The Elements Three (of Worthiness)
In this story, we find three elements of worthiness as far as Mjolnir is concerned: selflessness, sacrifice, and “doing without thinking,” or acting without self-awareness. The first two are obvious aspects of heroism, thinking of others and putting the safety and lives of others above one’s own, but the third is more specific to Thor’s case. We see it again in a later version of the first time young Thor lifted the hammer (in Thor, vol. 5, #14, August 2019): In the midst of battle, he hears his mother Freyja scream and he absentmindedly grabs the hammer before taking off with it to save her, only realizing later what he has done.
Not only does it take a selfless act of sacrifice to make Thor worthy of lifting the hammer, but he also needs to do it without thinking—in particular, without consciously trying to be worthy enough to do it. This idea of “mindless action” is reminiscent of wei wu wei, a concept from the ancient Chinese philosophy of Taoism. In chapter 63 of his book Tao Te Ching, the ancient Chinese philosopher Lao-Tzu cautioned against counterproductive effort, instead recommending that we “do nondoing, strive for nonstriving.”2
Although this sounds paradoxical to Western ears, it has many applications to modern life, as I have discussed many times in this blog (starting here). For instance, the quest for happiness is commonly described in terms that resemble wei wu wei, such as the commonplace saying that you can’t force happiness, but instead, you need to do things that make you happy—achieving happiness without thinking about it. The point is not to literally do nothing, but to avoid putting so much effort into something that it defeats the purpose, such as making yourself miserable trying to be happy. The quest for love is often discussed the same way: Rather than force it, we should make ourselves open to it by “putting ourselves out there” and letting things happen naturally.3
But Why Does This Make Thor Worthy?
What does this have to do with worthiness, though? As we said, selflessness and sacrifice are obvious heroic virtues, but what is particularly virtuous about “doing without thinking”? One possible explanation is that action performed this way is not based on conscious deliberation, but rather an instinctive reaction based on a person’s core character traits. If the resulting action is selfless, courageous, or “noble,” it serves as evidence that those traits have been successfully cultivated.

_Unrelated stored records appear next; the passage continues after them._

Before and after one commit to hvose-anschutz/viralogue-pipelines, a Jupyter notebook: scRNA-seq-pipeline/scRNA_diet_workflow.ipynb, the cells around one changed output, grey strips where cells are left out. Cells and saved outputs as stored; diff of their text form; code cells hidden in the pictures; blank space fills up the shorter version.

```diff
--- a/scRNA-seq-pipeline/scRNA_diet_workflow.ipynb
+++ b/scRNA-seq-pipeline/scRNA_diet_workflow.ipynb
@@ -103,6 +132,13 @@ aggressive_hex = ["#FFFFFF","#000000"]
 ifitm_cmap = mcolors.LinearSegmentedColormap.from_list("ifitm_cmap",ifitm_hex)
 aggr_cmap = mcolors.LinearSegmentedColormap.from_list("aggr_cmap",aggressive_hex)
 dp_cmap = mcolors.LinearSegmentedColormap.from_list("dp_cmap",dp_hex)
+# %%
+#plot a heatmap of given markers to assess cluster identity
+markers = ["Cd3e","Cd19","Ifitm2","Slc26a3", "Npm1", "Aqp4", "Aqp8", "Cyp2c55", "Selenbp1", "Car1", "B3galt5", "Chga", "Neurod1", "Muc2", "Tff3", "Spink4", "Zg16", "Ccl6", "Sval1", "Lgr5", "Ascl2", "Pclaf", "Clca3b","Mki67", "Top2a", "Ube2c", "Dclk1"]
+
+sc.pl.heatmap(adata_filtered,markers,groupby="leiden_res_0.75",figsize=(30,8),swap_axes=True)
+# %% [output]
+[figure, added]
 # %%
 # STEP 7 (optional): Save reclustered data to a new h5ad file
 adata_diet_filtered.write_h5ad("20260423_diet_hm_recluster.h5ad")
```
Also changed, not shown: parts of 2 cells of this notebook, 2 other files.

Think of the movie Captain America: The First Avenger (2011), when scrawny Private Steve Rogers instinctively jumps on the grenade during basic training, not knowing it was a dud. He didn’t think about it—it was just “in him” to do it, and that showed that he was worthy of receiving the Super-Soldier Serum and Vita-Rays that transformed into Captain America.4 The fact that Thor doesn’t have to think about risking his life to save Sif or Freyja shows that doing so is a reflection of who he has become—and that person (or god) can truly be said to be worthy.
In the next post, we’ll talk about the person who picked up the hammer after the Odinson was declared unworthy, and how both of them confronted the question of who decides if one is worthy.

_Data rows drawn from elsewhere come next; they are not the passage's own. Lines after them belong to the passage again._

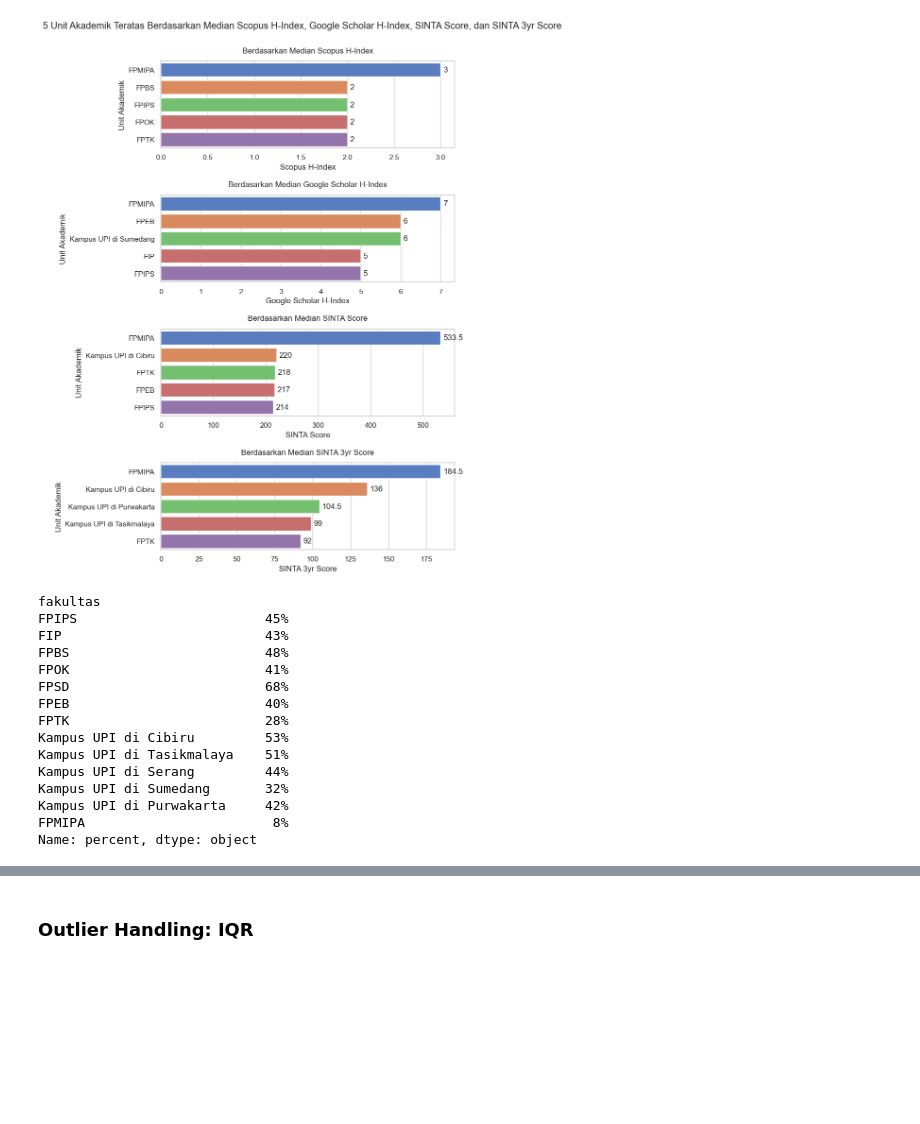
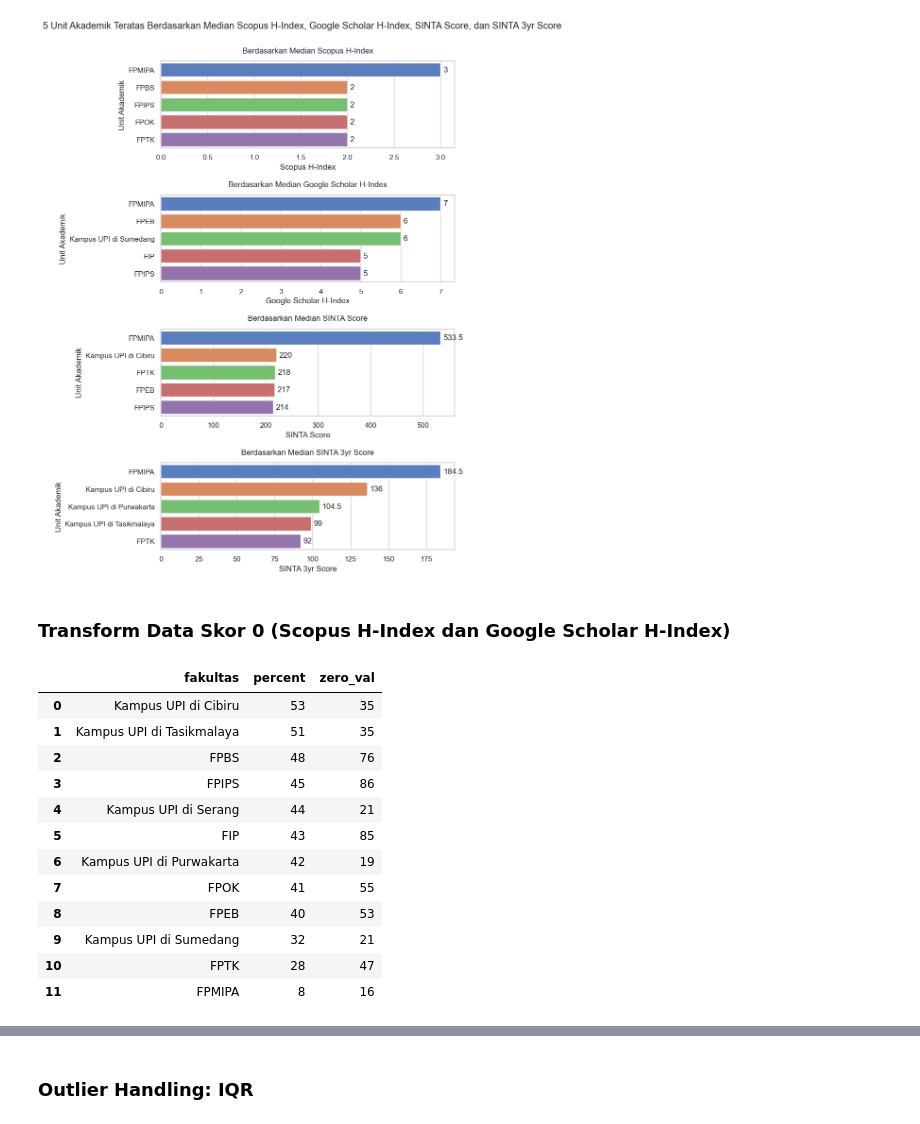
Before and after one commit to crypter7054/EDA-UPI-2022, a Jupyter notebook: Laporan SINTA 2023/EDA Unit Akademik 2023.ipynb, the cells around one changed output, grey strips where cells are left out. Saved outputs shown, nothing was run; the diff lists cells and outputs as text; code cells hidden in the pictures; blank space fills up the shorter version.

```diff
--- a/Laporan SINTA 2023/EDA Unit Akademik 2023.ipynb
+++ b/Laporan SINTA 2023/EDA Unit Akademik 2023.ipynb
@@ -538,40 +538,48 @@ for x, y, z, ax in zip(list_top_score, list_df_top, list_label, axes.flatten()):
 plt.show()
 # %% [output]
 [figure]
-# %%
-def transform_zero_score(col):
-
-    df_zero = df[df[col] == 0]
-    zero_val = df_zero.groupby('fakultas')['nama'].count()
-    total_val = df.groupby('fakultas')['nama'].count()
-
-    df_zero = pd.DataFrame({'zero': zero_val, 'total': total_val})
-
-    df_zero['percent'] = df_zero.apply(lambda row: row['zero'] / row['total'] * 100, axis=1)
-    df_zero = df_zero.sort_values(by='zero', ascending=False)
-    percent = pd.Series(df_zero['percent']).map(lambda x: f'{x:.0f}%')
-
-    return percent
-
-scopus_zero_percent = transform_zero_score('scopus_h_index')
-gs_zero_percent = transform_zero_score('gs_h_index')
-scopus_zero_percent
-# %% [output]
-fakultas
-FPIPS                        45%
-FIP                          43%
-FPBS                         48%
-FPOK                         41%
-FPSD                         68%
-FPEB                         40%
-FPTK                         28%
-Kampus UPI di Cibiru         53%
-Kampus UPI di Tasikmalaya    51%
-Kampus UPI di Serang         44%
-Kampus UPI di Sumedang       32%
-Kampus UPI di Purwakarta     42%
-FPMIPA                        8%
-Name: percent, dtype: object
+# %% [markdown]
+### Transform Data Skor 0 (Scopus H-Index dan Google Scholar H-Index)
+# %%
+def transform_zero_score(col, df):
+
+    df = df[df['fakultas'].str.contains('FPSD') == False]
+
+    df_zero = df[df[col] == 0]
+    zero_val = df_zero.groupby('fakultas')['nama'].count()
+    total_val = df.groupby('fakultas')['nama'].count()
+
+    df_zero = pd.DataFrame({'zero': zero_val, 'total': total_val})
+
+    df_zero['percent'] = df_zero.apply(lambda row: row['zero'] / row['total'] * 100, axis=1)
+    df_zero = df_zero.sort_values(by='zero', ascending=False)
+    percent = pd.Series(df_zero['percent']).map(lambda x: f'{x:.0f}')
+    percent = pd.DataFrame(percent)
+
+    percent['zero_val'] = zero_val
+    percent['percent'] = percent['percent'].astype(int)
+
+    percent = percent.sort_values(by='percent', ascending=False).reset_index()
+
+    return percent
+
+scopus_zero_percent = transform_zero_score('scopus_h_index', df)
+gs_zero_percent = transform_zero_score('gs_h_index', df)
+scopus_zero_percent
+# %% [output]
+|  | fakultas | percent | zero_val |
+| 0 | Kampus UPI di Cibiru | 53 | 35 |
+| 1 | Kampus UPI di Tasikmalaya | 51 | 35 |
+| 2 | FPBS | 48 | 76 |
+| 3 | FPIPS | 45 | 86 |
+| 4 | Kampus UPI di Serang | 44 | 21 |
+| 5 | FIP | 43 | 85 |
+| 6 | Kampus UPI di Purwakarta | 42 | 19 |
+| 7 | FPOK | 41 | 55 |
+| 8 | FPEB | 40 | 53 |
+| 9 | Kampus UPI di Sumedang | 32 | 21 |
+| 10 | FPTK | 28 | 47 |
+| 11 | FPMIPA | 8 | 16 |
 # %%
 sns.set_theme(style="whitegrid")
 
```
Also changed, not shown: parts of 7 cells of this notebook.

1. Mark D. White, A Philosopher Reads Marvel Comics' Thor: If They Be Worthy (Ockham Publishing 2022).
2. Lao-Tzu, Tao Te Ching, Chapter 63, in Thomas Cleary (ed. and trans.), The Taoist Classics Volume One (Boston: Shambala, 1990), p. 38.
3. For more examples of the relevance of wei wu wei today, and how it relates to both modern psychology and neuroscience, see Edward Slingerland’s book Trying Not to Try: Ancient China, Modern Science, and the Power of Spontaneity (New York: Crown, 2015).
4. For more, see my book The Virtues of Captain America: Modern-Day Lessons on Character from a World War II Superhero (Wiley Blackwell, 2014).